Important Questions to Avoid OTIF Supply Chain Confusion 

  • Does “on-time” mean on the date requested by the retailer? Or does it refer to the date promised by the manufacturer?
  • Does it mean within the specified delivery time allocated to the shipment? Or any time inside an agreed-upon time window? 
  • Should “in-full” be measured at the level of complete orders, line items, or individual cases? 

The different answers to these questions are very important, as effective supply chain collaboration depends on a precise and common understanding of delivery performance expectations. 

To better understand this issue, the Trading Partner Alliance (TPA) and McKinsey surveyed 24 major retailers and manufacturers of consumer packaged goods operating in North America. They found that, “92 percent agreed that an industry standard for OTIF would create value. They noted that a standard definition would significantly reduce discrepancies and confusion and promote collaboration among trading partners. Collaboration would help partners resolve supply problems more efficiently and effectively—creating value for all supply-chain participants as well as for consumers.”

The Repercussions of Not Meeting On-Time In-Full (OTIF) 

Ocean transportation can be complex, with occurrences such as transhipments and rollovers introducing an element of unpredictability. Port congestion is constantly evolving and also plays a major role. This volatility has consequences. 

When goods are delivered late by the supplier, there are major repercussions. Not just the fact that the product won’t be on the shelf, but also that retailers often institute penalties (fines and late fees) if suppliers don’t get their orders to them on time and in full. Brands that often fail to meet OTIF supply chain standards are at risk of damaging their reputation and retail relationships, as retailers won’t use them if they can’t rely on them to be on time and deliver in full. In the long run, this will hurt their chances to grow.

The On-Time In-Full Formula 

The on-time, in-full formula is a percentage of all deliveries that are shipped on time and in full. 
The formula is: 
(Orders delivered on time/Total # of orders shipped) * 100

If a supplier wants to compete with leading companies, they should aim for their OTIF to be at least 95%.

Tips to Improve your OTIF — Supply Chain Performance

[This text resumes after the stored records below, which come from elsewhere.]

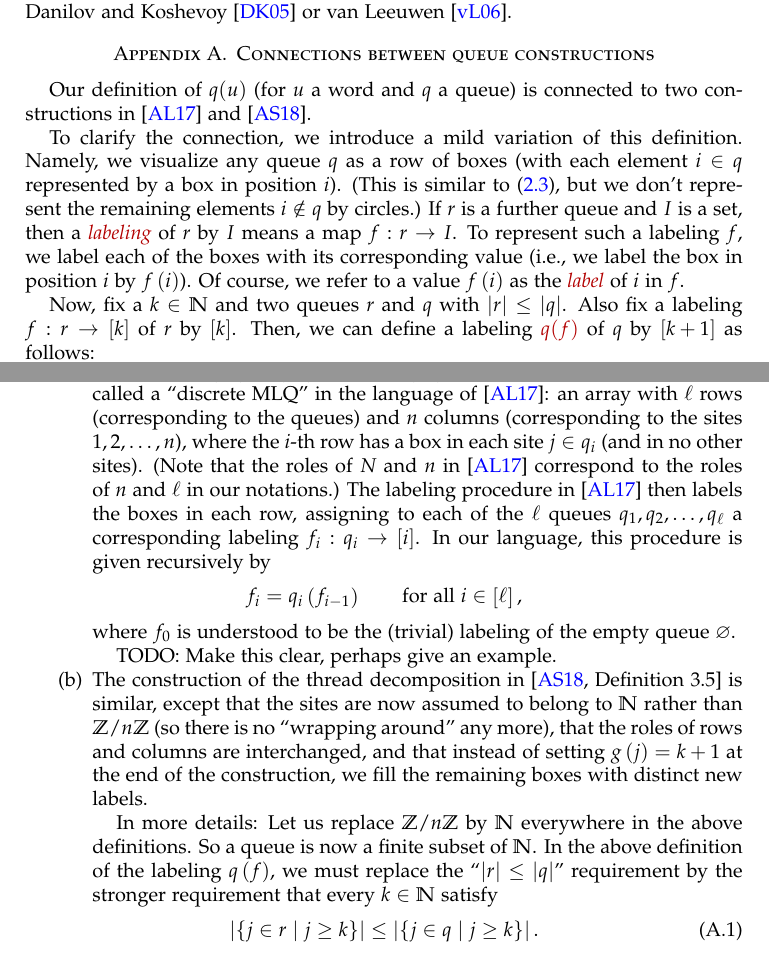
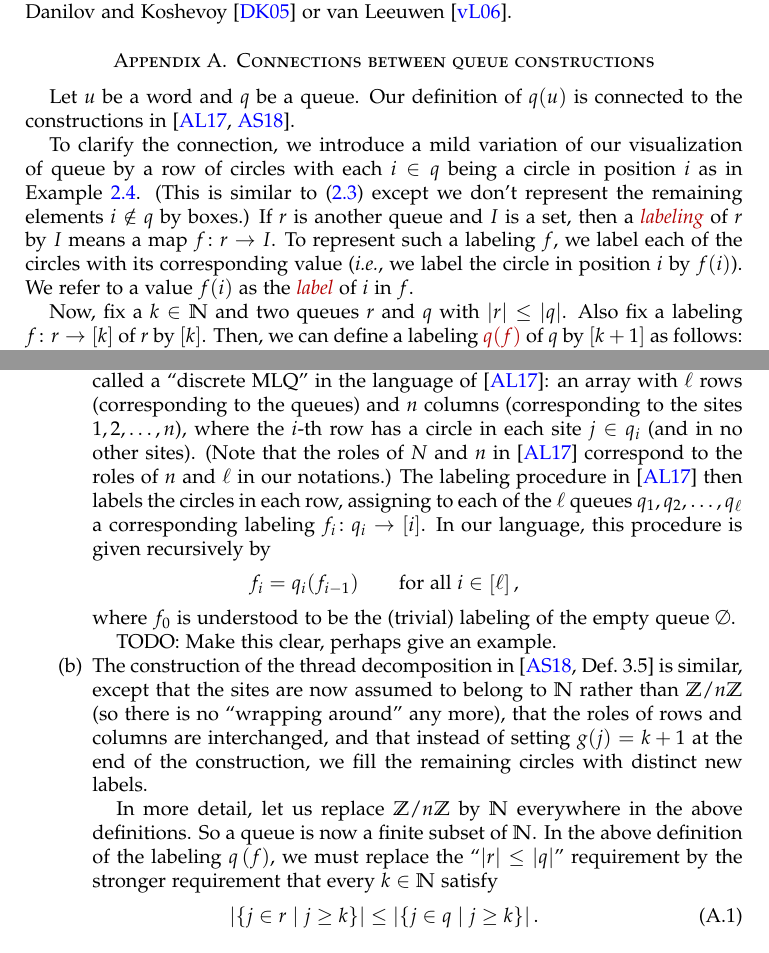
Before and after one commit to darijgr/schur-mlq, a LaTeX paper (mlqs.tex): two parts of pages 35 and 36 of 40, joined at a grey line, cut so that both start at the same text. Compiled offline with pdfLaTeX.

Commit message:
Some formatting and trivial tweaks.

```diff
--- a/mlqs.tex
+++ b/mlqs.tex
@@ -47,6 +47,7 @@
 \DeclareMathOperator{\id}{id} % identity
 \DeclareMathOperator{\ch}{ch} % character
 \DeclareMathOperator{\gr}{gr} % grading
+\DeclareMathOperator{\KM}{KM}
 
 \newcommand{\xx}{\mathbf{x}}
 \newcommand{\mm}{\mathbf{m}}
@@ -3622,15 +3631,15 @@ It could be interesting to see if our proof has any implications for the work of
 \section{Connections between queue constructions}
 \label{app:queue-relations}
 
-Our definition of $q(u)$ (for $u$ a word and $q$ a queue) is connected to two constructions in~\cite{AasLin17} and~\cite{AssSea18}.
-
-To clarify the connection, we introduce a mild variation of this definition. % which is implicit in \cite{AasLin17}
-Namely, we visualize any queue $q$ as a row of boxes (with each element $i \in q$ represented by a box in position $i$).
-(This is similar to \eqref{eq:boxes-and-balls-1}, but we don't represent the remaining elements $i \notin q$ by circles.)
-If $r$ is a further queue and $I$ is a set, then a \defn{labeling} of $r$ by $I$ means a map $f : r \to I$.
-To represent such a labeling $f$, we label each of the boxes with its corresponding value (i.e., we label the box in position $i$ by $f\tup{i}$).
-Of course, we refer to a value $f \tup{i}$ as the \defn{label} of $i$ in $f$.
-
-Now, fix a $k \in \NN$ and two queues $r$ and $q$ with $\abs{r} \leq \abs{q}$. Also fix a labeling $f : r \to \ive{k}$ of $r$ by $\ive{k}$.
+Let $u$ be a word and $q$ be a queue.
+Our definition of $q(u)$ is connected to the constructions in~\cite{AasLin17,AssSea18}.
+
+To clarify the connection, we introduce a mild variation of our visualization of queue by a row of circles with each $i \in q$ being a circle in position $i$ as in Example~\ref{ex:first_queue}.
+(This is similar to~\eqref{eq:boxes-and-balls-1} except we don't represent the remaining elements $i \notin q$ by boxes.)
+If $r$ is another queue and $I$ is a set, then a \defn{labeling} of $r$ by $I$ means a map $f \colon r \to I$.
+To represent such a labeling $f$, we label each of the circles with its corresponding value (\textit{i.e.}, we label the circle in position $i$ by $f(i)$).
+We refer to a value $f(i)$ as the \defn{label} of $i$ in $f$.
+
+Now, fix a $k \in \NN$ and two queues $r$ and $q$ with $\abs{r} \leq \abs{q}$. Also fix a labeling $f \colon r \to \ive{k}$ of $r$ by $\ive{k}$.
 Then, we can define a labeling \defn{$q(f)$} of $q$ by $\ive{k+1}$ as follows:
 \begin{enumerate}
@@ -3675,22 +3683,19 @@ The action of queues on labelings is connected with constructions in \cite{AasLi
 % (This is equivalent to a partial word -- i.e., a word where some letters are unset.)
 Let $q_1, q_2, \ldots, q_{\ell}$ be $\ell$ queues with
 $\abs{q_1} \leq \abs{q_2} \leq \cdots \leq \abs{q_{\ell}}$.
-These $\ell$ queues define what is called a ``discrete MLQ'' in the language of \cite{AasLin17}:
-an array with $\ell$ rows (corresponding to the queues) and $n$ columns (corresponding to the sites $1, 2, \ldots, n$),
-where the $i$-th row has a box in each site $j \in q_i$ (and in no other sites).
-(Note that the roles of $N$ and $n$ in \cite{AasLin17} correspond to the roles of $n$ and $\ell$ in our notations.)
-The labeling procedure in \cite{AasLin17} then labels the boxes in each row,
-assigning to each of the $\ell$ queues $q_1, q_2, \ldots, q_{\ell}$
-a corresponding labeling $f_i : q_i \to \ive{i}$.
+These $\ell$ queues define what is called a ``discrete MLQ'' in the language of~\cite{AasLin17}:
+an array with $\ell$ rows (corresponding to the queues) and $n$ columns (corresponding to the sites $1, 2, \dotsc, n$), where the $i$-th row has a circle in each site $j \in q_i$ (and in no other sites).
+(Note that the roles of $N$ and $n$ in~\cite{AasLin17} correspond to the roles of $n$ and $\ell$ in our notations.)
+The labeling procedure in~\cite{AasLin17} then labels the circles in each row, assigning to each of the $\ell$ queues $q_1, q_2, \ldots, q_{\ell}$ a corresponding labeling $f_i \colon q_i \to \ive{i}$.
 In our language, this procedure is given recursively by
-\begin{align*}
-f_i &= q_i \tup{ f_{i-1} } \qquad \text{for all } i \in \ive{\ell} ,
-\end{align*}
-where $f_0$ is understood to be the (trivial) labeling of the empty queue $\varnothing$.
+\[
+f_i = q_i(f_{i-1}) \qquad \text{for all } i \in \ive{\ell} ,
+\]
+where $f_0$ is understood to be the (trivial) labeling of the empty queue $\emptyset$.
 % In our language, such a labeling can be viewed as a sequence of $\ell$ words $w_1, w_2, \ldots, w_\ell$:
-% Every time the $i$-th row has a box labelled $j$, we put the letter $j$ in the corresponding position of $w_i$;
+% Every time the $i$-th row has a circle labelled $j$, we put the letter $j$ in the corresponding position of $w_i$;
 % all other positions of $w_i$ are to be filled with the letter $i+1$.
-% It is not hard to see that the construction of the labeling in \cite{AasLin17} can be written as
+% It is not hard to see that the construction of the labeling in~\cite{AasLin17} can be written as
 % \begin{align*}
 % w_1 &= q_1 \tup{1 \dotsm 1} \qquad \text{ and } \\
 % w_{i+1} &= q_{i+1} \tup{w_i} \qquad \text{ for all } i < \ell ,
@@ -3699,12 +3704,12 @@ where $f_0$ is understood to be the (trivial) labeling of the empty queue $\varn
 
 TODO: Make this clear, perhaps give an example.
 
-\item[(b)] The construction of the thread decomposition in \cite[Definition 3.5]{AssSea18} is similar, except that the sites are now assumed to belong to $\NN$ rather than $\ZZ / n \ZZ$ (so there is no ``wrapping around'' any more), that the roles of rows and columns are interchanged, and that instead of setting $g \tup{j} = k+1$ at the end of the construction, we fill the remaining boxes with distinct new labels.
-
-In more details: Let us replace $\ZZ / n \ZZ$ by $\NN$ everywhere in the above definitions.
+\item[(b)] The construction of the thread decomposition in~\cite[Def.~3.5]{AssSea18} is similar, except that the sites are now assumed to belong to $\NN$ rather than $\ZZ / n \ZZ$ (so there is no ``wrapping around'' any more), that the roles of rows and columns are interchanged, and that instead of setting $g(j) = k+1$ at the end of the construction, we fill the remaining circles with distinct new labels.
+
+In more detail, let us replace $\ZZ / n \ZZ$ by $\NN$ everywhere in the above definitions.
 So a queue is now a finite subset of $\NN$.
 In the above definition of the labeling $q \tup{f}$, we must replace the ``$\abs{r} \leq \abs{q}$'' requirement by the stronger requirement that every $k \in \NN$ satisfy
 \begin{equation}
-\abs{\set{ j \in r \mid j \geq k } } \leq \abs{\set{ j \in q \mid j \geq k } } .
-\label{eq.rmk:queue-relations.kohnert}
+\label{eq:queue-relations.kohnert}
+\abs{\set{ j \in r \mid j \geq k }} \leq \abs{\set{  j \in q \mid j \geq k }} .
 \end{equation}
```
Also changed, not shown: queue.bib (+1 -1 lines), mlqs.tex (56 more changed lines).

  • The container voyage is one of the most critical parts of the supply chain. In order to avoid delays, suppliers should ensure they have ocean visibility and vessel tracking that result from a comprehensive Ocean Freight Visibility solution.  
  • ETA predictions are critical for managing OTIF performance. If suppliers are able to receive real-time updates and track containers, then they’ll be able to intervene if any issues arise. 
  • The supplier should set clear expectations with the buyer and ensure they are realistic. It’s important the buyer understands what the supplier is offering to avoid miscommunications, confusion, and unrealistic requests.